Vermont Green Line will bring many benefits to New England energy consumers, as well as Vermont and New York residents and businesses.
Benefits to Vermont
The Vermont Green Line will benefit Vermonters by:
- Lowering Vermont’s energy costs by approximately $40 million with the delivery of affordable renewable energy.
- Providing direct municipal tax revenue to the towns of Ferrisburgh, New Haven and Waltham
- Providing additional payments, above and beyond the necessary tax payments, to Ferrisburgh and New Haven
- Promoting local economic development with an estimated $300-$350 million in local investment that will generate:
- An average of 500 jobs to the Vermont economy during construction, with a peak of 760 jobs. About a quarter of those jobs would be construction-related, the remainder would be indirect jobs.

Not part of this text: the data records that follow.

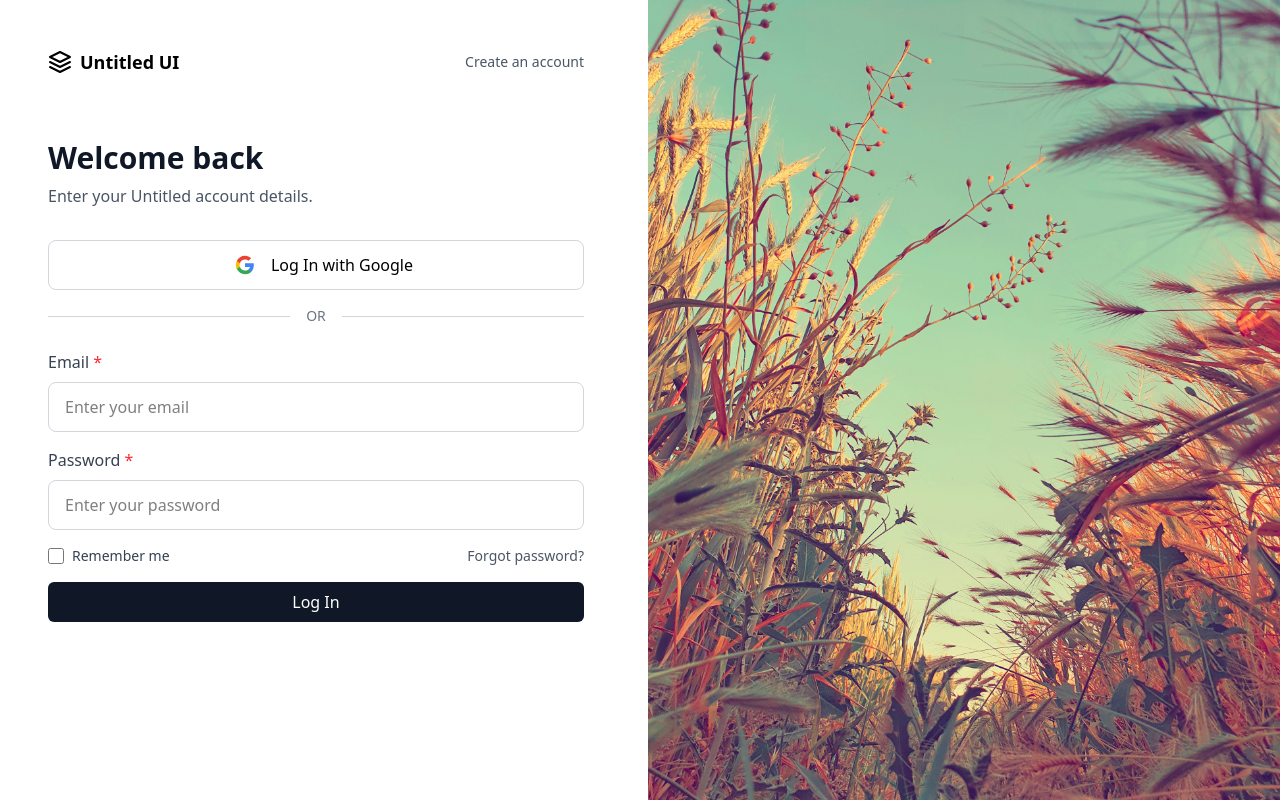
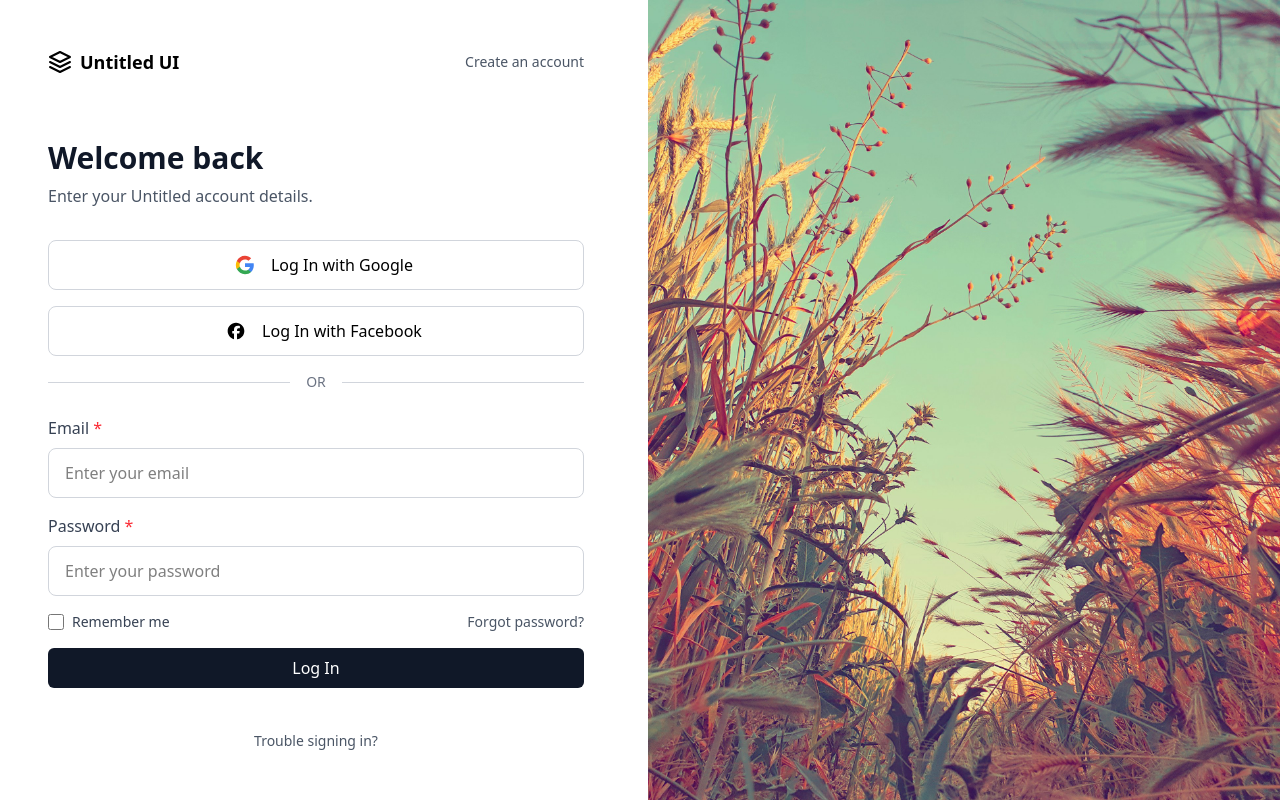
Before and after one commit to opusberedugo/fruit-garden, a React (Vite) app in the folder farmers-market-frontend-react/: page / in a window 1280 px wide. Built offline with nearby package versions, Linux system fonts and the light colour scheme.

Commit message:
feat: Add `FormField` component and initial `LogIn` page.

```diff
--- a/farmers-market-frontend-react/src/components/forms/FormField.jsx
+++ b/farmers-market-frontend-react/src/components/forms/FormField.jsx
@@ -8,7 +8,7 @@ export default function FormField({ name, type, placeholder, label, required, va
   return (
     <div className={`form-field ${className}`}>
       <label htmlFor={name} className='block text-gray-700 font-medium mb-2'>{label} {required && <span className='text-red-500'>*</span>}</label>
-      <input type={type} id={name} name={name} placeholder={placeholder} value={value} className={`w-full px-4 py-3 border ${error ? 'border-red-500' : 'border-gray-300'} rounded-lg focus:outline-none focus:ring-2 ${error ? 'focus:ring-red-500' : 'focus:ring-gray-900'} focus:border-transparent transition-colors`} />
+      <input type={type} id={name} name={name} placeholder={placeholder} value={value} className={`w-full px-4 py-3 bg-white border ${error ? 'border-red-500' : 'border-gray-300'} rounded-lg focus:outline-none focus:ring-2 ${error ? 'focus:ring-red-500' : 'focus:ring-gray-900'} focus:border-transparent transition-colors`} />
       {error && <p className='error-label mt-1 text-sm text-red-500'>{error}</p>}
     </div>
   )
--- a/farmers-market-frontend-react/src/pages/LogIn.jsx
+++ b/farmers-market-frontend-react/src/pages/LogIn.jsx
@@ -43,6 +43,12 @@ function LogInPage({ className, name, type, placeholder, label, required, value,
             </svg>
           </UIButton>
 
+          <UIButton text="Log In with Facebook" onClick="" className="mb-4 w-full flex items-center justify-center space-x-3 px-4 py-3 border border-gray-300 rounded-lg hover:bg-gray-50 transition-colors">
+            <svg  fill="currentColor" class="w-5 h-5 mx-4" viewBox="0 0 24 24">
+              <path d="M22 12.037C22 6.494 17.523 2 12 2S2 6.494 2 12.037c0 4.707 3.229 8.656 7.584 9.741v-6.674H7.522v-3.067h2.062v-1.322c0-3.416 1.54-5 4.882-5 .634 0 1.727.125 2.174.25v2.78a13 13 0 0 0-1.155-.037c-1.64 0-2.273.623-2.273 2.244v1.085h3.266l-.56 3.067h-2.706V22C18.164 21.4 22 17.168 22 12.037"/>
+            </svg>
+          </UIButton>
+
           <Divider  text="OR"/>
 
           <Form>
@@ -54,6 +60,10 @@ function LogInPage({ className, name, type, placeholder, label, required, value,
             </div>
             <FormButton text="Log In" />
           </Form>
+
+           <div class="mt-auto pt-8 text-center">
+              <a href="#" class="text-sm text-gray-600 hover:text-gray-900">Trouble signing in?</a>
+            </div>
         </Flex>
 
         {/* Image Serving as second column */}
```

- An estimated $21 million to $23 million in state taxes from construction activities (payroll and equipment/materials)
- Improving grid reliability
Benefits to New York
- Making payments in lieu of taxes to Beekmantown
- Investing an estimated $150-200 million locally, which will generate:
- An average of 300 jobs during construction with a peak of 450 jobs. About 15% of these jobs would be in construction, the remainder would be indirect jobs. (Payroll expected around $55 million over 3 years)
- Creating new business and economic development opportunities by enabling additional wind generation and its attending jobs, tax, and economic benefits
- The Vermont Green Line will allow for future opportunities to New York State Electricity Generators in upstate New York to reach new markets previously unreachable due to transmission constraints
Benefits to New England
The Vermont Green Line will benefit New England energy customers by:
- Saving customers approximately $500 million with the delivery of affordable renewable energy; currently, energy bills in New England are among the highest in the country
- Lowering power production costs by approximately $900 million
- Helping to meet increasing state requirements for renewable energy and avoiding approximately $1 billion in “alternative compliance payments” over 20 years